Martin Hubert Forscher, camera repairman extraordinaire, died on September 30 in Pittsfield, MA. He was 87 and lived in Pittsfield. The cause was heart failure.
For over 40 years, Marty Forscher ran Professional Camera Repair Service in Midtown Manhattan. Founded in 1946, the shop drew every type of photographer. Reportedly, the shop's clients included photographers Richard Avedon, Joel Meyerowitz, Annie Leibovitz and Mary Ellen Mark.
But Forscher never neglected you no matter who you were, as New York photographer Susan McCartney told me, "I remember going to his always crowded camera repair shop when I was young and green and shooting with an old Pentax, and he paid me just as much attention as he did to the famous guy who was trying to push in front of me with a bag full of Nikons.
His best-known invention, patented in 1982, was the Pro-Back, a Polaroid attachment for a 35-millimeter camera that gave photographers an immediate proof print, letting them test a shot without having to wait for the film to be developed. He also created an early compact motor drive for still cameras and was well known for "armoring" cameras for dangerous work, including for war photojournalists.
In World War II, Forscher worked in Washington as a repairman for the Navy photographic unit run by Edward Steichen. After the war, he opened Professional Camera Repair Service.
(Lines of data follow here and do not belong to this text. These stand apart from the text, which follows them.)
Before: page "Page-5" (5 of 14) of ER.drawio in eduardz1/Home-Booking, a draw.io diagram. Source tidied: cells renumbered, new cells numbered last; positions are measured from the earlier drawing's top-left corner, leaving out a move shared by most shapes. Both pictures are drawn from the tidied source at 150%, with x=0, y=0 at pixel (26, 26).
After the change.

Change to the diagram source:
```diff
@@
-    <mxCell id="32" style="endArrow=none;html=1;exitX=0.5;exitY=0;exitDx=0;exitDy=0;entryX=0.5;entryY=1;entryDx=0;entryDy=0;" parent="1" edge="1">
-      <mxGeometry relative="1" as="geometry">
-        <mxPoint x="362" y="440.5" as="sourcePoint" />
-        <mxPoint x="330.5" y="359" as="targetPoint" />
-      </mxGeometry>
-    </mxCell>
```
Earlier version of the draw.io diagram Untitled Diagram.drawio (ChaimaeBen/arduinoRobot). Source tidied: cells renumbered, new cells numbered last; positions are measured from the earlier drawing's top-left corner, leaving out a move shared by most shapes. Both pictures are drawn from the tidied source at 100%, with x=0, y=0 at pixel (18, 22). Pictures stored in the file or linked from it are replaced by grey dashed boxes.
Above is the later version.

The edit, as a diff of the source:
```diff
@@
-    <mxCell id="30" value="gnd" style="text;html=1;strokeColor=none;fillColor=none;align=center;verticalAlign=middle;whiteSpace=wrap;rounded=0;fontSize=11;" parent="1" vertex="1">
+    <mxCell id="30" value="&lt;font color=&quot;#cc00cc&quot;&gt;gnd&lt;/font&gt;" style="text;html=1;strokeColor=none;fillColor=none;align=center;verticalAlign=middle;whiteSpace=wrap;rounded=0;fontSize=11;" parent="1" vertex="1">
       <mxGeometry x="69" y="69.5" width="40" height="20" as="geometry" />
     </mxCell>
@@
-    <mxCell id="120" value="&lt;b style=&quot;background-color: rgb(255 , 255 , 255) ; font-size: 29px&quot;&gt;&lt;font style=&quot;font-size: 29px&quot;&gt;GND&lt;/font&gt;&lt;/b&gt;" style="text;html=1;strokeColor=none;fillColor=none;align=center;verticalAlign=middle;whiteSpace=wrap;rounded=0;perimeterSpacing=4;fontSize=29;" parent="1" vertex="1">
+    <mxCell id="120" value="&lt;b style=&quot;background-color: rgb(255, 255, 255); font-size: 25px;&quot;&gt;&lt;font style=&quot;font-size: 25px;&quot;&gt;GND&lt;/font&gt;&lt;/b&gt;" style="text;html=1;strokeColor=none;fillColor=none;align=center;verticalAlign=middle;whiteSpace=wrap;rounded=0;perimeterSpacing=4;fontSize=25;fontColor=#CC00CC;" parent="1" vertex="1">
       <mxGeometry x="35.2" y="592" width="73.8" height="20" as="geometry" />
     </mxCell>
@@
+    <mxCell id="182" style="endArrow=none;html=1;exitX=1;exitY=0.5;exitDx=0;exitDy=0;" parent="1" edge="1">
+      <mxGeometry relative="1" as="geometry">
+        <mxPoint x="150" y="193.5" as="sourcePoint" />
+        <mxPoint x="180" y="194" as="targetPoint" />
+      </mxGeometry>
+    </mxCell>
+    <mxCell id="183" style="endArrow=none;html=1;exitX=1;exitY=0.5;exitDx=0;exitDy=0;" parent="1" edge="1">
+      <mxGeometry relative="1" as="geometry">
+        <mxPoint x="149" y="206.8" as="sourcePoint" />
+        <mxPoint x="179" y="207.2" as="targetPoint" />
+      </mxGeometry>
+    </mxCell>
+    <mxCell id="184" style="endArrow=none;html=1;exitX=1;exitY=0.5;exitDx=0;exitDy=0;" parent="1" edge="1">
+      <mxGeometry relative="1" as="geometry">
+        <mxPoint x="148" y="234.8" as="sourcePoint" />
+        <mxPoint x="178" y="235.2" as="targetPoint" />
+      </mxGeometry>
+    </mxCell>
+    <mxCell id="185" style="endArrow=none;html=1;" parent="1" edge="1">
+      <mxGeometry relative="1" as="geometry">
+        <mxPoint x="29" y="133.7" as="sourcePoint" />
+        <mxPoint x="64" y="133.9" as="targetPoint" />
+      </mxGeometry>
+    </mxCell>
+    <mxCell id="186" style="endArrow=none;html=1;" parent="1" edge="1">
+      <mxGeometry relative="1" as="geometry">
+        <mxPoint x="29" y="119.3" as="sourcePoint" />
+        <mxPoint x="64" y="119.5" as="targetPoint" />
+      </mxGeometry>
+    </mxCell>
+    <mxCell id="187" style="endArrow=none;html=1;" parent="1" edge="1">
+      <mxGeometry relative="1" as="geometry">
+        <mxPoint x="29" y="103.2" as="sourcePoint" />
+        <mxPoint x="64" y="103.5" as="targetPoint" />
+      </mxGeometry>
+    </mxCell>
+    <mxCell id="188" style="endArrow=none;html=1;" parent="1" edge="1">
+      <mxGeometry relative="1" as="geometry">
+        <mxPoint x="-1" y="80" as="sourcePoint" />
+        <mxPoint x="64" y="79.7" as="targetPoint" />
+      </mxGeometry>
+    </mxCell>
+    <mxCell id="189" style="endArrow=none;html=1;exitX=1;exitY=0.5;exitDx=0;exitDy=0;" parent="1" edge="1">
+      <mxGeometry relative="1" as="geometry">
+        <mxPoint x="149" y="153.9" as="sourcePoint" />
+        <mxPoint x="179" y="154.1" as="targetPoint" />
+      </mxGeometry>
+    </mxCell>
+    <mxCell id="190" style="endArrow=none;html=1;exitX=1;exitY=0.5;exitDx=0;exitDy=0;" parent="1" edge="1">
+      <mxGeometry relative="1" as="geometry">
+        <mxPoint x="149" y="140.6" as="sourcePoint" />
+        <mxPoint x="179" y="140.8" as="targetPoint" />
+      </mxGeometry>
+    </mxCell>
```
Beginning in 1990, the Marty Forscher Fellowship has been awarded to students and young professionals specializing in humanistic documentary photography. The fellowship is given annually by Photo District News and Parsons New School for Design.